Yo-ho-ho and a bathtub you can play baseball in: Nickelback is one of the latest bands picking up vessels of booze and rocking back and forth in sea shanty form. 

The trend of turning songs into rhythmic sea-fairing songs might have reached its pinnacle here, now that the band people love to hate has gotten involved. 

A week ago, the British group Lottery Winners posted their version of Nickelback’s “Rockstar” and, within a few days, Nickelback was picking up the instruments and microphones and adding their own vocals to the new version. So far, more than 1.1 million people have given the video a view on Nickelback’s page. 

It’s…damn catchy. And kind of impressive. 

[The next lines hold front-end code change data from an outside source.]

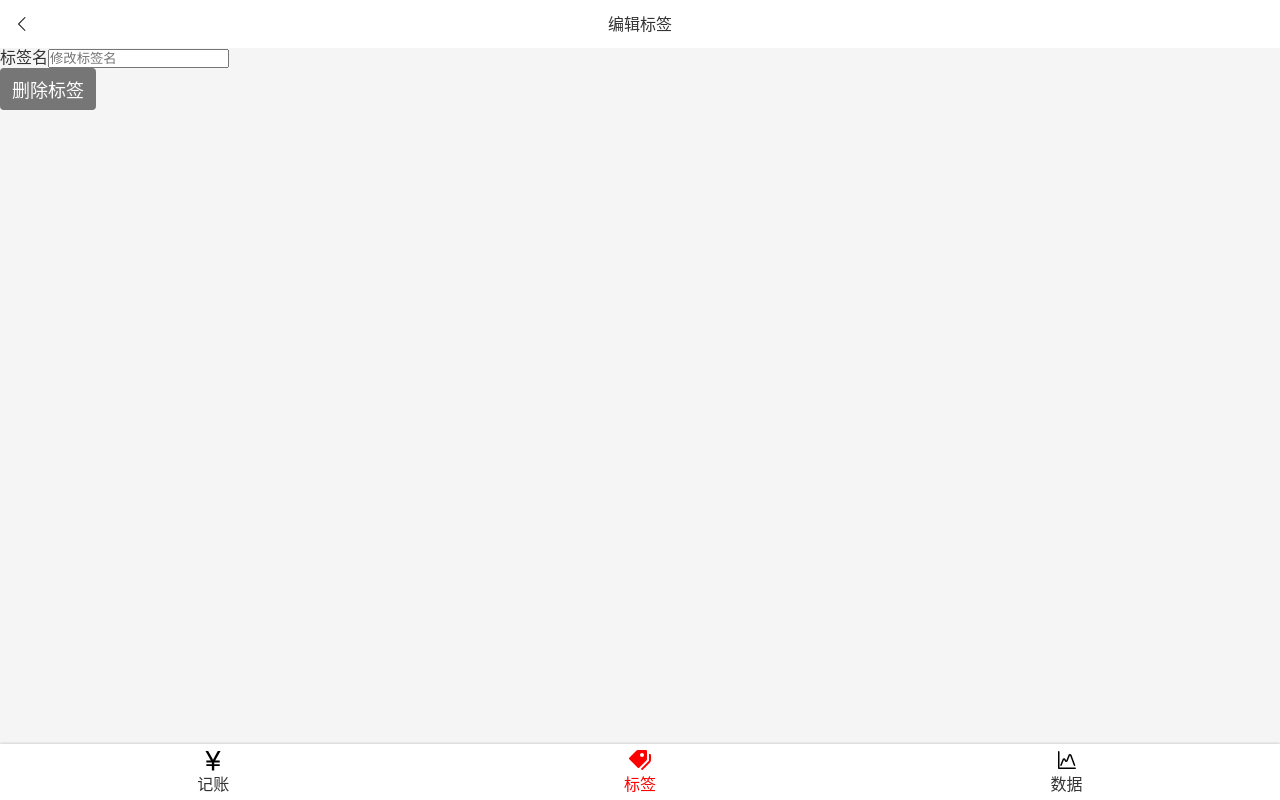
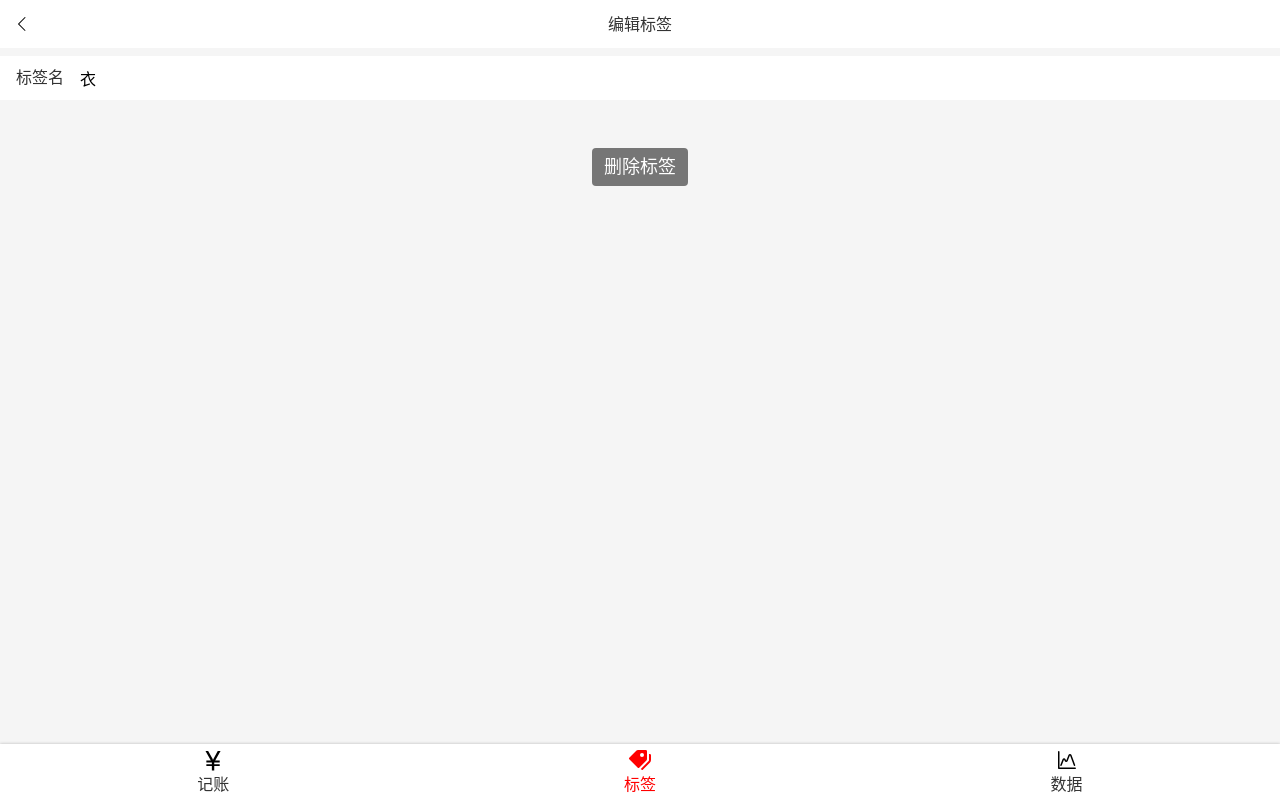
Before and after one commit to mzhaonanq/moneylog-react, a React app: page /#/tags/1 in a window 1280 px wide. Built offline with nearby package versions, Linux system fonts and the light colour scheme.

Commit message:
完成tag.tsx的样式

```diff
--- /dev/null
+++ b/src/components/Center.tsx
@@ -0,0 +1,10 @@
+import styled from 'styled-components';
+
+const Center =styled.div`
+display:flex;
+flex-direction: column;
+justify-content: center;
+align-items: center;
+`
+
+export {Center}
--- a/src/components/Input.tsx
+++ b/src/components/Input.tsx
@@ -11,7 +11,7 @@ const Label = styled.label`
     >input{
       display:block;
       width: 100%;
-      height: 56px;
+      height: 44px;
       background:none;
       border:none;
     }
--- /dev/null
+++ b/src/components/Space.tsx
@@ -0,0 +1,7 @@
+import styled from 'styled-components';
+
+const Space = styled.div`
+height: 16px;
+`
+
+export {Space}
--- a/src/index.scss
+++ b/src/index.scss
@@ -38,8 +38,8 @@ body{
   height: 1em;
 }
 
-button{
-  font-family: inherit;
+button,input{
+  font: inherit;
 }
 
 :focus{
--- a/src/views/Tag.tsx
+++ b/src/views/Tag.tsx
@@ -5,6 +5,9 @@ import Layout from 'components/Layout';
 import Icon from '../components/Icon';
 import {Button} from '../components/Button';
 import styled from 'styled-components';
+import {Input} from '../components/Input';
+import {Center} from '../components/Center';
+import {Space} from '../components/Space';
 
 type Params = {
   id: string
@@ -18,6 +21,11 @@ line-height: 20px;
 padding: 14px;
 background: #ffffff;
 `
+const Wrapper = styled.div`
+background: #ffffff;
+padding: 0 16px;
+margin-top: 8px;
+`
 
 const Tag: React.FunctionComponent = (props) => {
   const {findTag} = useTags();
@@ -30,14 +38,17 @@ const Tag: React.FunctionComponent = (props) => {
         <span>编辑标签</span>
         <Icon/>
       </Topbar>
+      <Wrapper>
+      <Input label='标签名' type='text' placeholder="修改标签名" value={tag.name}/>
+    </Wrapper>
       <div>
-      <label>
-        <span>标签名</span>
-        <input type="text" placeholder='修改标签名'/>
-      </label>
-    </div>
-      <div>
-        <Button>删除标签</Button>
+        <Center>
+          <Space/>
+          <Space/>
+          <Space/>
+          <Button>删除标签</Button>
+        </Center>
+
       </div>
     </Layout>
   );
--- a/src/views/Tags.tsx
+++ b/src/views/Tags.tsx
@@ -5,17 +5,11 @@ import styled from 'styled-components';
 import Icon from '../components/Icon';
 import {Link} from 'react-router-dom';
 import {Button} from '../components/Button';
+import {Center} from '../components/Center';
+import {Space} from '../components/Space';
 
 
-const Center =styled.div`
-display:flex;
-flex-direction: column;
-justify-content: center;
-align-items: center;
-`
-const Space = styled.div`
-height: 16px;
-`
+
 
 const TagList = styled.ol`
 font-size: 16px;
--- a/src/views/money/NoteSection.tsx
+++ b/src/views/money/NoteSection.tsx
@@ -4,7 +4,7 @@ import {Input} from 'components/Input';
 
 const Wrapper =styled.section`
   background: #f5f5f5;
-  padding:10px 16px;
+  padding:14px 16px;
   font-size: 14px;
 `
 type Props ={
@@ -18,9 +18,7 @@ const NoteSection: React.FunctionComponent<Props> =(props)=>{
     }
   return(
     <Wrapper>
-      <Input label='备注' type='text' defaultValue={note} onChange={onChange} >
-
-      </Input>
+      <Input label='备注' type='text' placeholder='写点啥吧' defaultValue={note} onChange={onChange} />
     </Wrapper>
   )
 }
```
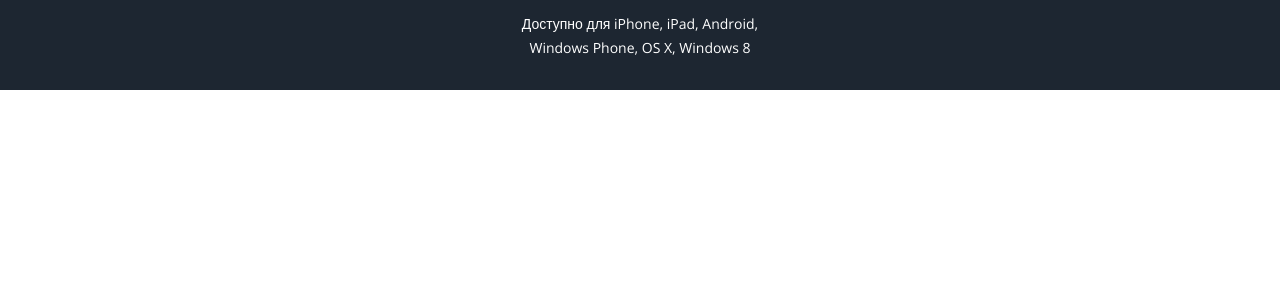
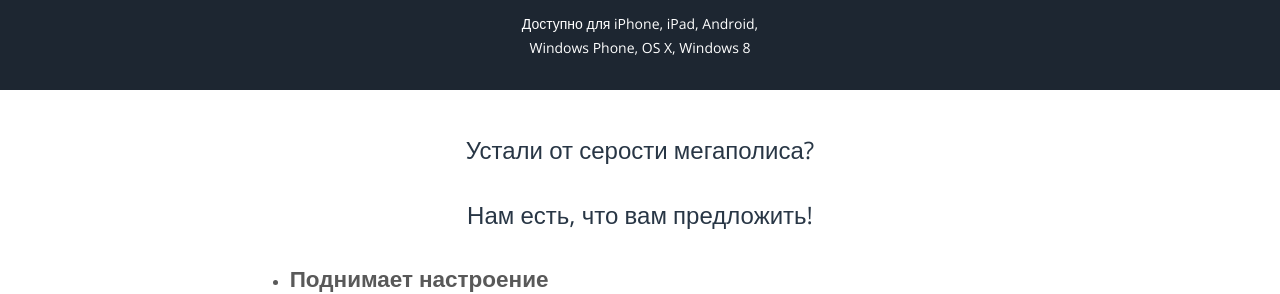
Before and after one commit to Muratovnik/Pink, a website: page index.html in a window 1280 px wide. Shown: the part 659-953 px from the top of the page. Before the commit the page ends 800 px from the top, so only its background shows below. Drawn offline with nearby package versions, Linux system fonts and the light colour scheme; files whose address does not match are found by name.

Commit message:
Оформил заголовок advantages

```diff
--- a/index.html
+++ b/index.html
@@ -16,6 +16,8 @@
 
   <link rel="stylesheet" href="css/style.css">
   <link rel="stylesheet" href="css/main-header.css">
+  <link rel="stylesheet" href="css/advantages.css">
+
 </head>
 
 <body>
@@ -90,10 +92,10 @@
       </section>
     </section>
   </header>
-<!--
+
   <main>
     <section class="advantages">
-      <p class="advantages__headline">
+      <p class="advantages__intro">
         <span>Устали от серости мегаполиса?</span>
         <span>Нам есть, что вам предложить!</span>
       </p>
@@ -122,7 +124,7 @@
         <img class="advantages__screen" src="img/MainContent/Iphone-screen-smile.png" alt="">
       </div>
     </section>
-
+<!--
     <section class="user-reviews">
       <ul class="user-reviews__list">
         <li class="user-reviews__item">
--- /dev/null
+++ b/sass/advantages.scss
@@ -0,0 +1,22 @@
+.advantages{
+  display: flex;
+  flex-direction: column;
+  align-items: center;
+}
+
+.advantages__intro{
+  color: #283645;
+  font-size: 24px;
+  line-height: 30px;
+  font-weight: 400;
+
+  margin: 0;
+  & span {
+    display: block;
+    text-align: center;
+    margin-bottom: 35px;
+    &:last-child{
+      margin-bottom: 0;
+    }
+  }
+}
```
Also changed, not shown: css/advantages.css (added), css/main-header.css.
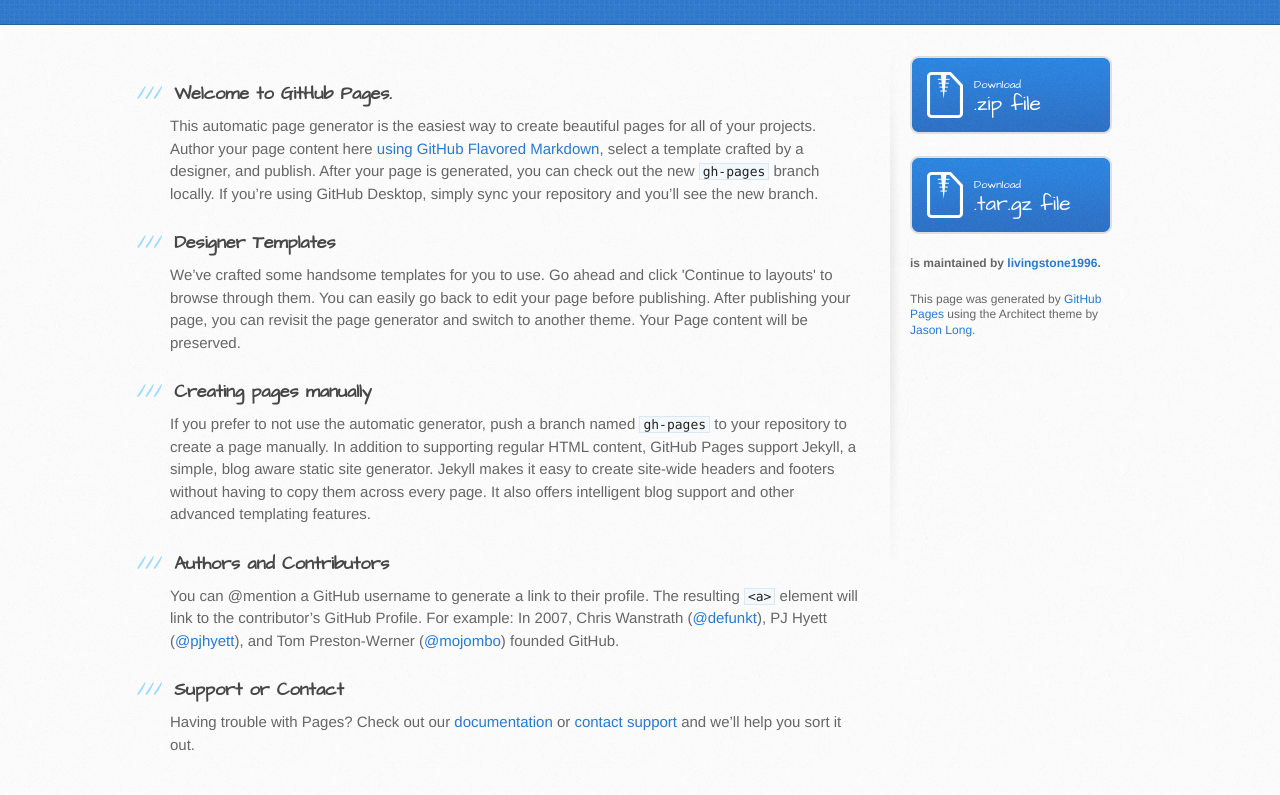
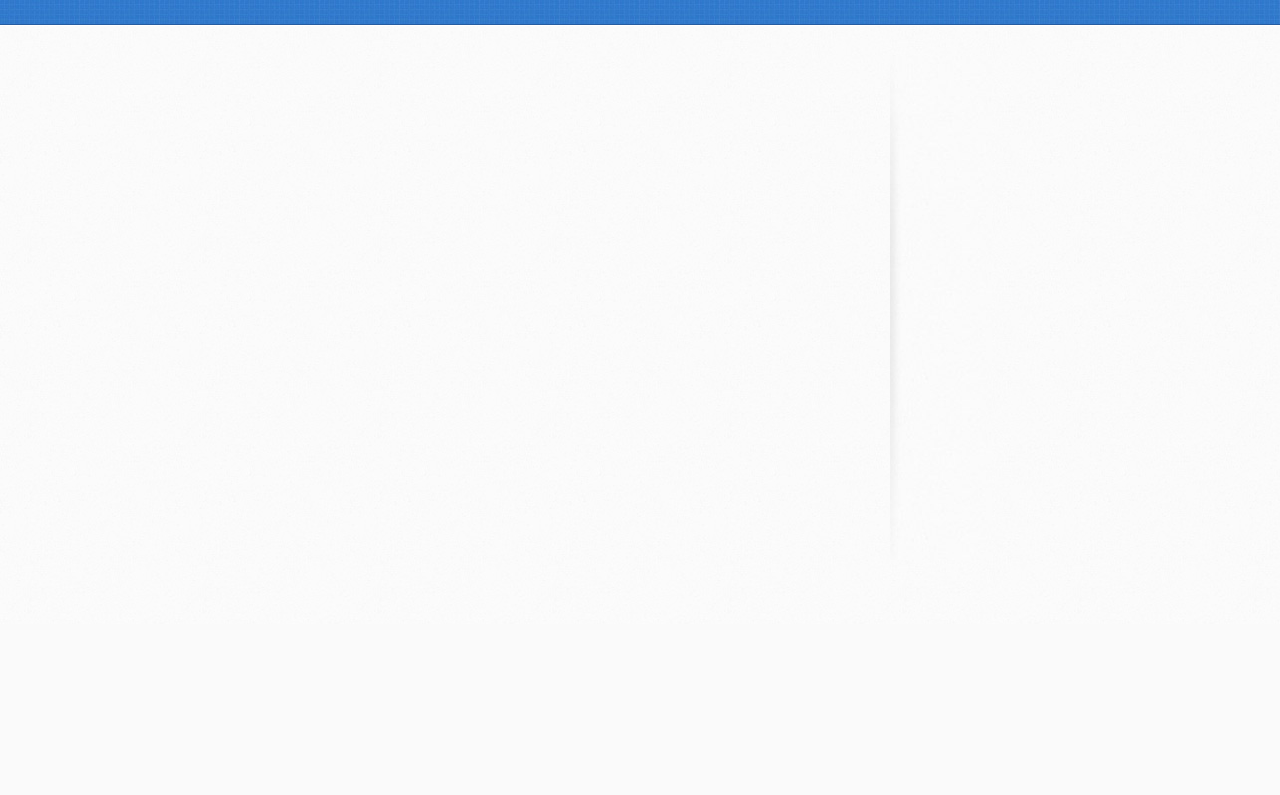
Before and after one commit to doares/davidsoares.github.io, a plain HTML site: page index.html in a window 1280 px wide. Shown: the part 176-971 px from the top of the page. After the commit the page ends 800 px from the top, so only its background shows below. Drawn offline with Linux system fonts and the light colour scheme.

Commit message:
Removing template code

```diff
--- a/index.html
+++ b/index.html
@@ -13,60 +13,26 @@
     <script src="//html5shiv.googlecode.com/svn/trunk/html5.js"></script>
     <![endif]-->
 
-    <title>Davidsoares.io by livingstone1996</title>
+    <title>David Soares Portfolio</title>
   </head>
 
   <body>
     <header>
       <div class="inner">
-        <h1>Davidsoares.io</h1>
+        <h1>David soares</h1>
         <h2>A personal portfolio website</h2>
-        <a href="https://github.com/livingstone1996/davidsoares.io" class="button"><small>View project on</small> GitHub</a>
+
       </div>
     </header>
 
     <div id="content-wrapper">
       <div class="inner clearfix">
         <section id="main-content">
-          <h3>
-<a id="welcome-to-github-pages" class="anchor" href="#welcome-to-github-pages" aria-hidden="true"><span aria-hidden="true" class="octicon octicon-link"></span></a>Welcome to GitHub Pages.</h3>
 
-<p>This automatic page generator is the easiest way to create beautiful pages for all of your projects. Author your page content here <a href="https://guides.github.com/features/mastering-markdown/">using GitHub Flavored Markdown</a>, select a template crafted by a designer, and publish. After your page is generated, you can check out the new <code>gh-pages</code> branch locally. If you’re using GitHub Desktop, simply sync your repository and you’ll see the new branch.</p>
-
-<h3>
-<a id="designer-templates" class="anchor" href="#designer-templates" aria-hidden="true"><span aria-hidden="true" class="octicon octicon-link"></span></a>Designer Templates</h3>
-
-<p>We’ve crafted some handsome templates for you to use. Go ahead and click 'Continue to layouts' to browse through them. You can easily go back to edit your page before publishing. After publishing your page, you can revisit the page generator and switch to another theme. Your Page content will be preserved.</p>
-
-<h3>
-<a id="creating-pages-manually" class="anchor" href="#creating-pages-manually" aria-hidden="true"><span aria-hidden="true" class="octicon octicon-link"></span></a>Creating pages manually</h3>
-
-<p>If you prefer to not use the automatic generator, push a branch named <code>gh-pages</code> to your repository to create a page manually. In addition to supporting regular HTML content, GitHub Pages support Jekyll, a simple, blog aware static site generator. Jekyll makes it easy to create site-wide headers and footers without having to copy them across every page. It also offers intelligent blog support and other advanced templating features.</p>
-
-<h3>
-<a id="authors-and-contributors" class="anchor" href="#authors-and-contributors" aria-hidden="true"><span aria-hidden="true" class="octicon octicon-link"></span></a>Authors and Contributors</h3>
-
-<p>You can @mention a GitHub username to generate a link to their profile. The resulting <code>&lt;a&gt;</code> element will link to the contributor’s GitHub Profile. For example: In 2007, Chris Wanstrath (<a href="https://github.com/defunkt" class="user-mention">@defunkt</a>), PJ Hyett (<a href="https://github.com/pjhyett" class="user-mention">@pjhyett</a>), and Tom Preston-Werner (<a href="https://github.com/mojombo" class="user-mention">@mojombo</a>) founded GitHub.</p>
-
-<h3>
-<a id="support-or-contact" class="anchor" href="#support-or-contact" aria-hidden="true"><span aria-hidden="true" class="octicon octicon-link"></span></a>Support or Contact</h3>
-
-<p>Having trouble with Pages? Check out our <a href="https://help.github.com/pages">documentation</a> or <a href="https://github.com/contact">contact support</a> and we’ll help you sort it out.</p>
         </section>
 
         <aside id="sidebar">
-          <a href="https://github.com/livingstone1996/davidsoares.io/zipball/master" class="button">
-            <small>Download</small>
-            .zip file
-          </a>
-          <a href="https://github.com/livingstone1996/davidsoares.io/tarball/master" class="button">
-            <small>Download</small>
-            .tar.gz file
-          </a>
 
-          <p class="repo-owner"><a href="https://github.com/livingstone1996/davidsoares.io"></a> is maintained by <a href="https://github.com/livingstone1996">livingstone1996</a>.</p>
-
-          <p>This page was generated by <a href="https://pages.github.com">GitHub Pages</a> using the Architect theme by <a href="https://twitter.com/jasonlong">Jason Long</a>.</p>
         </aside>
       </div>
     </div>
```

NME reports the person believed to have posted the first TikTok sea shanty, Nathan Evans, 26, of Scotland, has done real well for himself: his rendition of the 19th century song “Soon May the Wellerman Come” has reached the Top 10 in the UK, he’s signed with Polydor and quit his job as a postal carrier. 

He’s not the only one benefiting from the trend: Late Canadian singer Stan Rogers’ catalogue is having something of a renaissance, thanks to the sea shanty trend and its international media coverage. Rogers’ work in particular has had a 250% increase in streams since the start of the year. 

“It’s great to see the work of incredible Canadian artists like Stan Rogers, Jimmy Rankin and the Irish Rovers appreciated by a whole new generation,” says Geoff Kulawick, president of True North Records. “It goes to show the power of music and lyrical storytelling has when it comes to connecting people from all walks of life.” 

Amber Healy

I write about music policy and lawsuits because they're endlessly fascinating.

Let us know what you think!

This site uses Akismet to reduce spam. Learn how your comment data is processed.